## Required action
Pull every line holding the string "clearInterval" from the records below.
START Given data
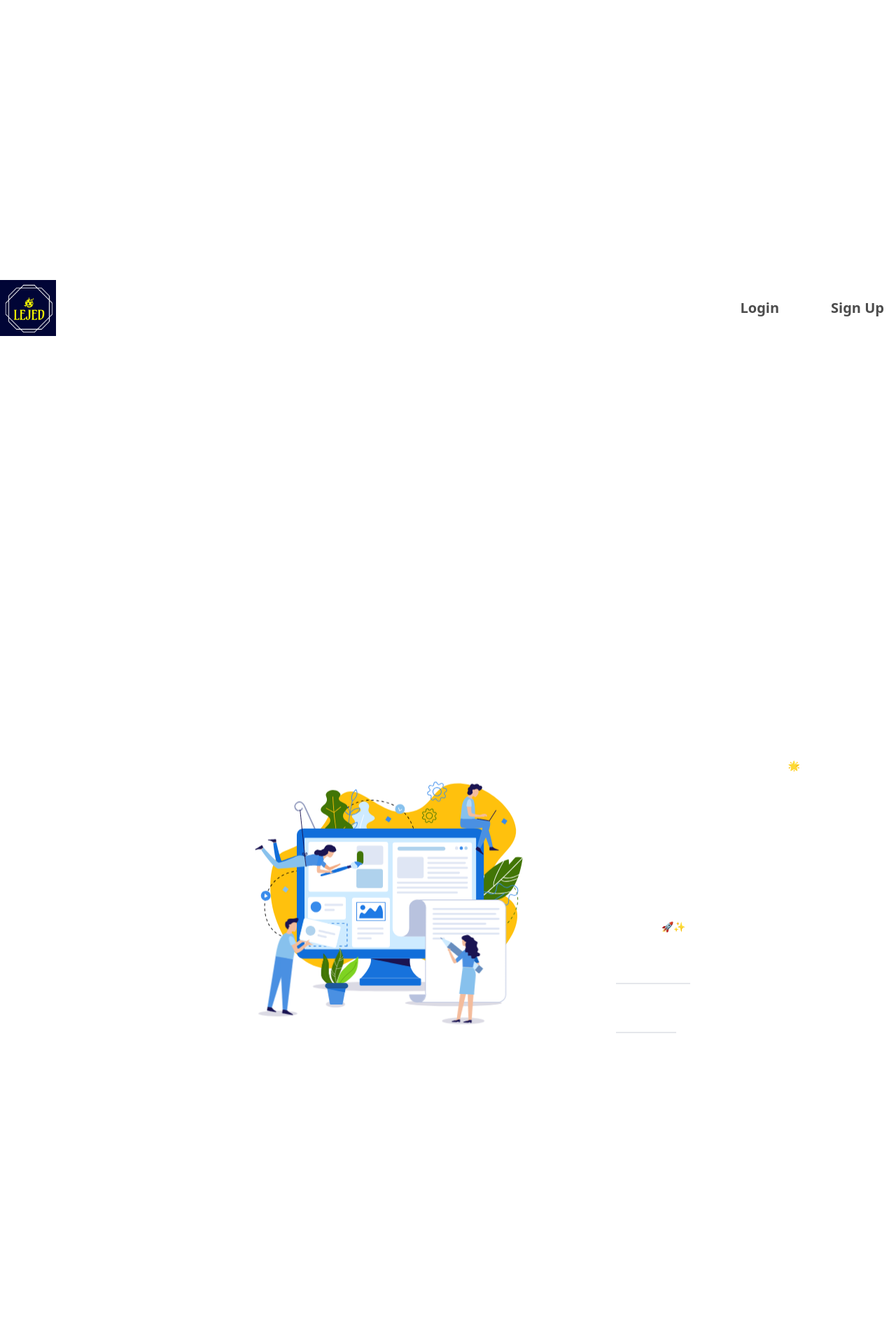
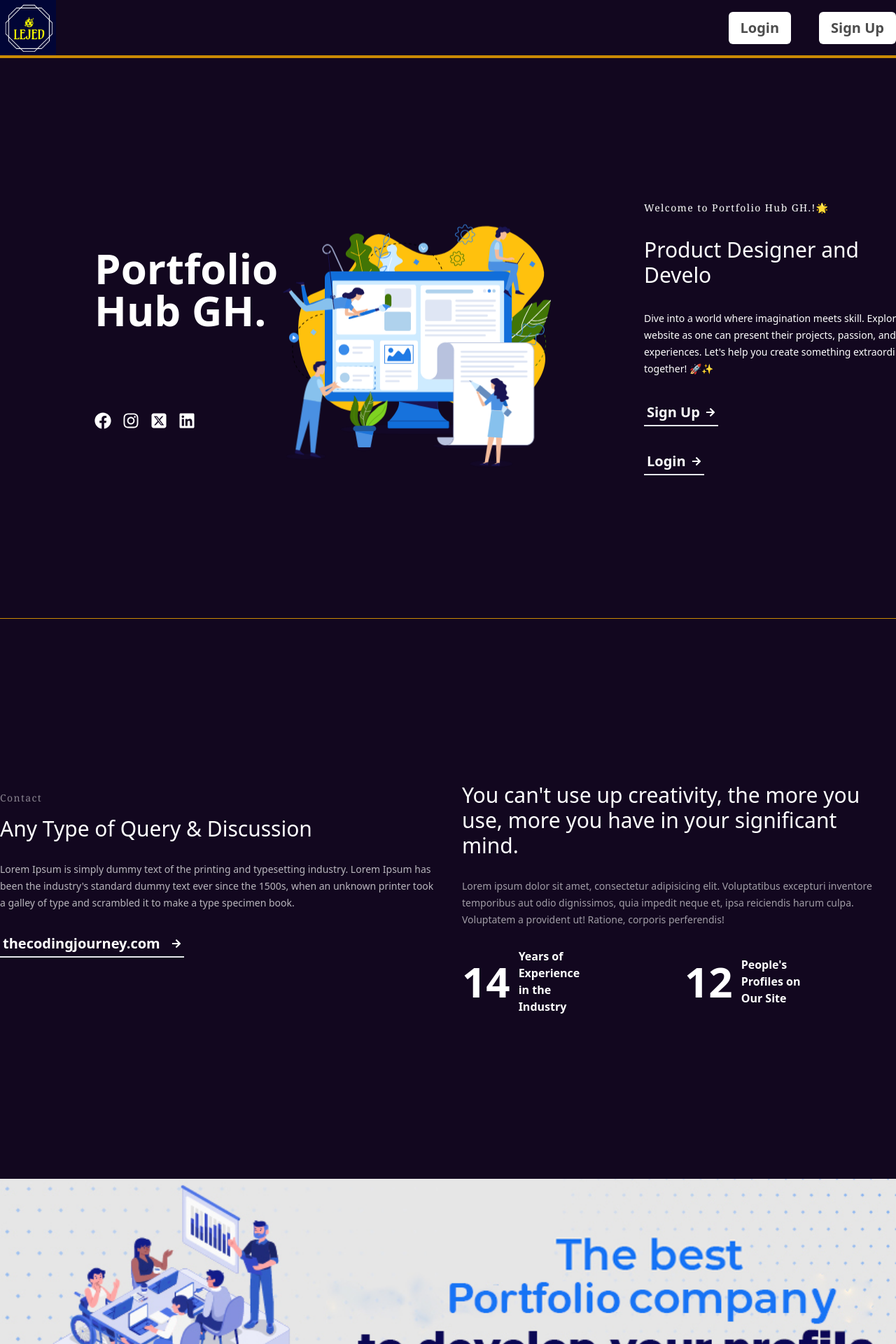
Before and after one commit to TEAM-LEJED/portfolio-hub, a React (Vite) app: page / in a window 1280 px wide. Shown: the top 1920 px of the page at 70% size. Built offline with nearby package versions, Linux system fonts and the light colour scheme.

Commit message:
dashboard and lading Page integration

```diff
--- a/src/components/landingPage/companies.jsx
+++ b/src/components/landingPage/companies.jsx
@@ -4,7 +4,7 @@ import { skillsComImg, skillsComLogo } from '../../assets';
 
 const Companies = () => {
   return (
-    <div className="bg-gray">
+    <div className="bg-[#12071F]">
       {/* company logo */}
       <div className="w-full">
         <img src={skillsComImg} alt="SkillsCompany" className="w-full h-30" />
--- a/src/components/landingPage/contact.jsx
+++ b/src/components/landingPage/contact.jsx
@@ -4,7 +4,7 @@ import { FaArrowRight } from "react-icons/fa";
 
 const Contact = () => {
   return (
-    <main className="bg-darkGray text-white">
+    <main className="bg-[#12071F] text-white">
       <div className="container py-24 lg:py-20">
         <div className="grid grid-cols-1 md:grid-cols-2 gap-10">
           {/* left side section */}
--- a/src/components/landingPage/footer.jsx
+++ b/src/components/landingPage/footer.jsx
@@ -3,9 +3,9 @@ import { lejedLogo } from '../../assets';
 
 const Footer = () => {
   return (
-    <div className="bg-darkGray py-14">
+    <div className="bg-[#12071F] py-14">
 
-<div className="container flex flex-col gap-3 justify-center items-center">
+<div className=" flex flex-col gap-3 justify-center items-center">
 <img src={lejedLogo} alt="" className="w-[100px]" />
 
 <p className="text-white">
--- a/src/components/landingPage/hero.jsx
+++ b/src/components/landingPage/hero.jsx
@@ -29,7 +29,7 @@ const container = (delay) => ({
 
 const Hero = () => {
     const navigate = useNavigate();
-    const toRotate = ["Product Designer and Developer, based in Ghana", "Innovative Solutions for Your Projects", "Creating Impactful Designs and Codes"]; // Define your rotating texts here
+    const toRotate = ["Product Designer and Developer, based in Ghana", "Innovative Solutions for Your Projects", "Creating Impactful Designs and Codes"];
     const [loopNum, setLoopNum] = useState(0);
     const [isDeleting, setIsDeleting] = useState(false);
     const [text, setText] = useState('');
@@ -40,7 +40,8 @@ const Hero = () => {
         let ticker = setInterval(() => {
             tick();
         }, delta);
-        return () => { clearInterval(ticker) };
+
+        return () => clearInterval(ticker);
     }, [text]);
 
     const tick = () => {
@@ -66,8 +67,8 @@ const Hero = () => {
 
     return (
         <>
-            <main className="bg-gray text-white">
-                <div className="container mx-auto">
+            <main className="bg-[#12071F] text-white border-b border-yellow-600">
+                <div className="container mx-10">
                     <div className="grid grid-cols-1 md:grid-cols-3 gap-10 min-h-[600px] place-items-center py-20 md:py-0 relative overflow-hidden">
                         {/* Image Section */}
                         <div className="grid col-span-2 relative h-full justify-center items-center">
--- a/src/components/landingPage/navbar.jsx
+++ b/src/components/landingPage/navbar.jsx
@@ -1,6 +1,10 @@
 import React from 'react';
 import { motion } from "framer-motion";
 import { lejedLogo } from '../../assets';
+import { Canvas } from '@react-three/fiber';
+import { Stars } from '@react-three/drei';
+import { useNavigate } from 'react-router-dom';
+import BgMotion from '../preview/bg-motion';
 
 
 const container = (delay) => ({
@@ -19,10 +23,11 @@ const container = (delay) => ({
 });
 
 const Navbar = () => {
+  const navigate = useNavigate();
   return (
     <>
-      <div className="py-10 bg-gray text-white">
-        <div className="container flex justify-between items-center">
+      <div className=" bg-[#12071F] text-white  border-b-4 border-yellow-600">
+        <div className=" flex justify-between items-center">
           {/* {Logo section} */}
           <div>
             <img src={lejedLogo} alt="Logo" className="w-[80px]" />
@@ -32,19 +37,21 @@ const Navbar = () => {
             <ul className="flex justify-center gap-10">
               <li>
                 <motion.button
+                  onClick={() => navigate("/login")}
                   variants={container(-0.4)}
                   initial="hidden"
                   whileInView="show"
-                 className="text-xl font-semibold text-black/70 hover:text-white duration-300 border border-white/50 rounded-md px-4 py-2 bg-white hover:bg-yellow-400 transition duration-200">
+                  className="text-xl font-semibold text-black/70 hover:text-white duration-300 border border-white/50 rounded-md px-4 py-2 bg-white hover:bg-yellow-400 transition duration-200">
                   Login
                 </motion.button>
               </li>
               <li>
                 <motion.button
+                  onClick={() => navigate("/signup")}
                   variants={container(-0.9)}
                   initial="hidden"
                   whileInView="show"
-                className="text-xl font-semibold text-black/70 hover:text-white duration-300 border border-white/50 rounded-md px-4 py-2 bg-white hover:bg-yellow-400 transition duration-200">
+                  className="text-xl font-semibold text-black/70 hover:text-white duration-300 border border-white/50 rounded-md px-4 py-2 bg-white hover:bg-yellow-400 transition duration-200">
                   Sign Up
                 </motion.button>
               </li>
--- a/src/components/preview/loader.jsx
+++ b/src/components/preview/loader.jsx
@@ -5,8 +5,8 @@ const Loader = () => {
   return (
     <ColorRing
   visible={true}
-  height="80"
-  width="80"
+  height="20"
+  width="20"
   ariaLabel="color-ring-loading"
   wrapperStyle={{}}
   wrapperClass="color-ring-wrapper"
--- a/src/constants/index.jsx
+++ b/src/constants/index.jsx
@@ -58,7 +58,7 @@ export const K = {
     {
       icon:<LogOutIcon/>,
       text: "LogOut",
-      link: "/login"
+      link: "/"
     },
 
   ],
--- a/src/pages/dashBoard/pages/addSkill.jsx
+++ b/src/pages/dashBoard/pages/addSkill.jsx
@@ -4,7 +4,7 @@ import Popup from 'reactjs-popup'
 import 'reactjs-popup/dist/index.css';
 import { apiAddSkill } from '../../../services/skills';
 import { toast } from 'react-toastify';
-import Loader from '../../../components/preview/loader';
+import { ColorRing } from 'react-loader-spinner';
 
 
 const AddSkill = () => {
@@ -69,7 +69,7 @@ const AddSkill = () => {
                     type="submit"
 
                   >
-                    {isSubmitting ? <Loader /> : "Add Skill"
+                    {isSubmitting ? <ColorRing /> : "Add Skill"
                     }
                     SAVE DRAFT
                   </button>
```
Lines whose indentation alone changed are shown as unchanged.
END Given data
## Solution to the exercise
-        return () => { clearInterval(ticker) };
+        return () => clearInterval(ticker);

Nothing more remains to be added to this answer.